Israeli universities part of 'rodent whiskers' robotic project

Taking a lesson from mice and rats, the BIOTACT nature-imitation project is developing innovative touch technologies.

mouse 88 ap (photo credit: )
mouse 88 ap
(photo credit: )

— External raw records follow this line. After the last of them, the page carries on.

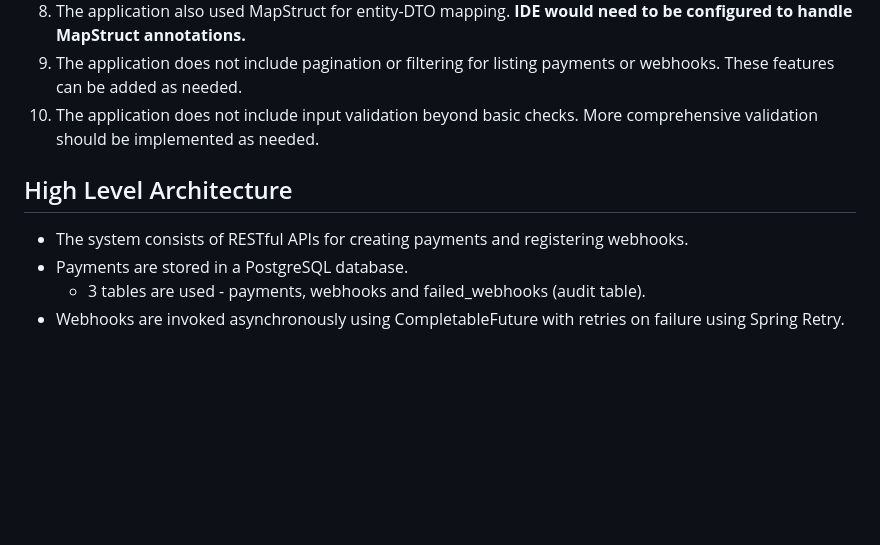
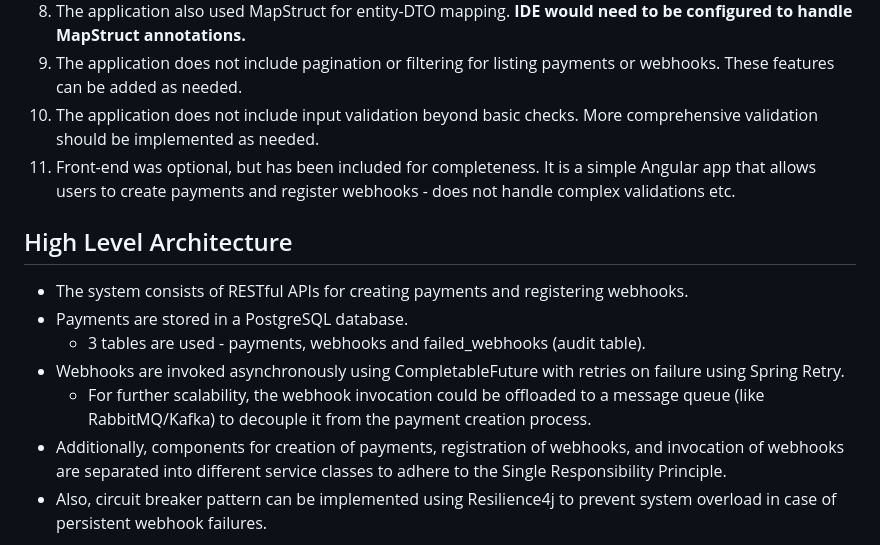
Before and after one commit to eltonx17/payments_app, a Markdown page: README.md, the part around the change. Drawn GitHub-style; blank space fills up the shorter version.

Commit message:
[0.0.0] - README.md Update

```diff
--- a/README.md
+++ b/README.md
@@ -43,12 +43,17 @@ Frontend:
 8. The application also used MapStruct for entity-DTO mapping. **IDE would need to be configured to handle MapStruct annotations.**
 9. The application does not include pagination or filtering for listing payments or webhooks. These features can be added as needed.
 10. The application does not include input validation beyond basic checks. More comprehensive validation should be implemented as needed.
+11. Front-end was optional, but has been included for completeness. It is a simple Angular app that allows users to create payments and register webhooks - does not handle complex validations etc.
 
 ## High Level Architecture
 - The system consists of RESTful APIs for creating payments and registering webhooks.
 - Payments are stored in a PostgreSQL database.
   - 3 tables are used - payments, webhooks and failed_webhooks (audit table).
 - Webhooks are invoked asynchronously using CompletableFuture with retries on failure using Spring Retry.
+  - For further scalability, the webhook invocation could be offloaded to a message queue (like RabbitMQ/Kafka) to decouple it from the payment creation process.
+- Additionally, components for creation of payments, registration of webhooks, and invocation of webhooks are separated into different service classes to adhere to the Single Responsibility Principle.
+- Also, circuit breaker pattern can be implemented using Resilience4j to prevent system overload in case of persistent webhook failures.
+
 ![Architecture Diagram](docs/flow_diagram.jpg)
 
 ## Payloads
```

Taking a lesson from mice and rats, which find their way in the dark with their whiskers, a multinational team that includes Israelis is developing innovative touch technologies, including a robot that will be able to quickly locate, identify and capture moving objects in space. The BIOTACT nature-imitation project, funded primarily by the EC Seventh Research Framework Program, includes participation by scientists from universities, research institutes and high-tech companies in Israel, Britain, Switzerland, Italy, France, Germany and the US. Based on principles of active sensing adopted widely in the animal kingdom, the multinational team plans to produce the "whiskered" robotic rat. "The use of touch in the design of artificial intelligence systems has been largely overlooked until now," says participant Prof. Ehud Ahissar of the neurobiology department at Rehovot's Weizmann Institute of Science. "In nocturnal creatures, or those that inhabit poorly lit places, the use of touch is widely preferred to vision as a primary means of learning and receiving physical information about their surrounding environment," he said. "If we succeed in understanding what makes an animal's sense of touch so efficient, we will be able to develop robots imitating this feature and put them to effective use." The consortium's research suggests, among other things, that the neural signals travel from the whiskers through parallel pathways that function within parallel closed feedback loops, constantly monitoring the signals they receive and changing their responses accordingly. "To investigate the role of feedback loops further, consortium members will implement theoretical methods and calculations from theoretical physics and applied mathematics in order to develop and research models that describe the complicated neural processes that control active sensing," says Ben-Gurion University Prof. David Golomb, whose research team is one of the groups participating in the project. Ahissar adds, "The aim of this research is to help gain a better understanding of the brain on the one hand and advance technology on the other. Researchers can use robots as an experimental tool, by building a brain-like system step-by-step, gaining insights into the workings of the brain's inside components. With regard to technological applications, we suggest that it is the multiple closed feedback loops that are the key features giving biological systems an advantage over robotic systems. Therefore, implementing this biological knowledge will, we hope, allow robotics researchers to build machines that are more efficient, which can be used in rescue missions, as well as search missions under conditions of restricted visibility."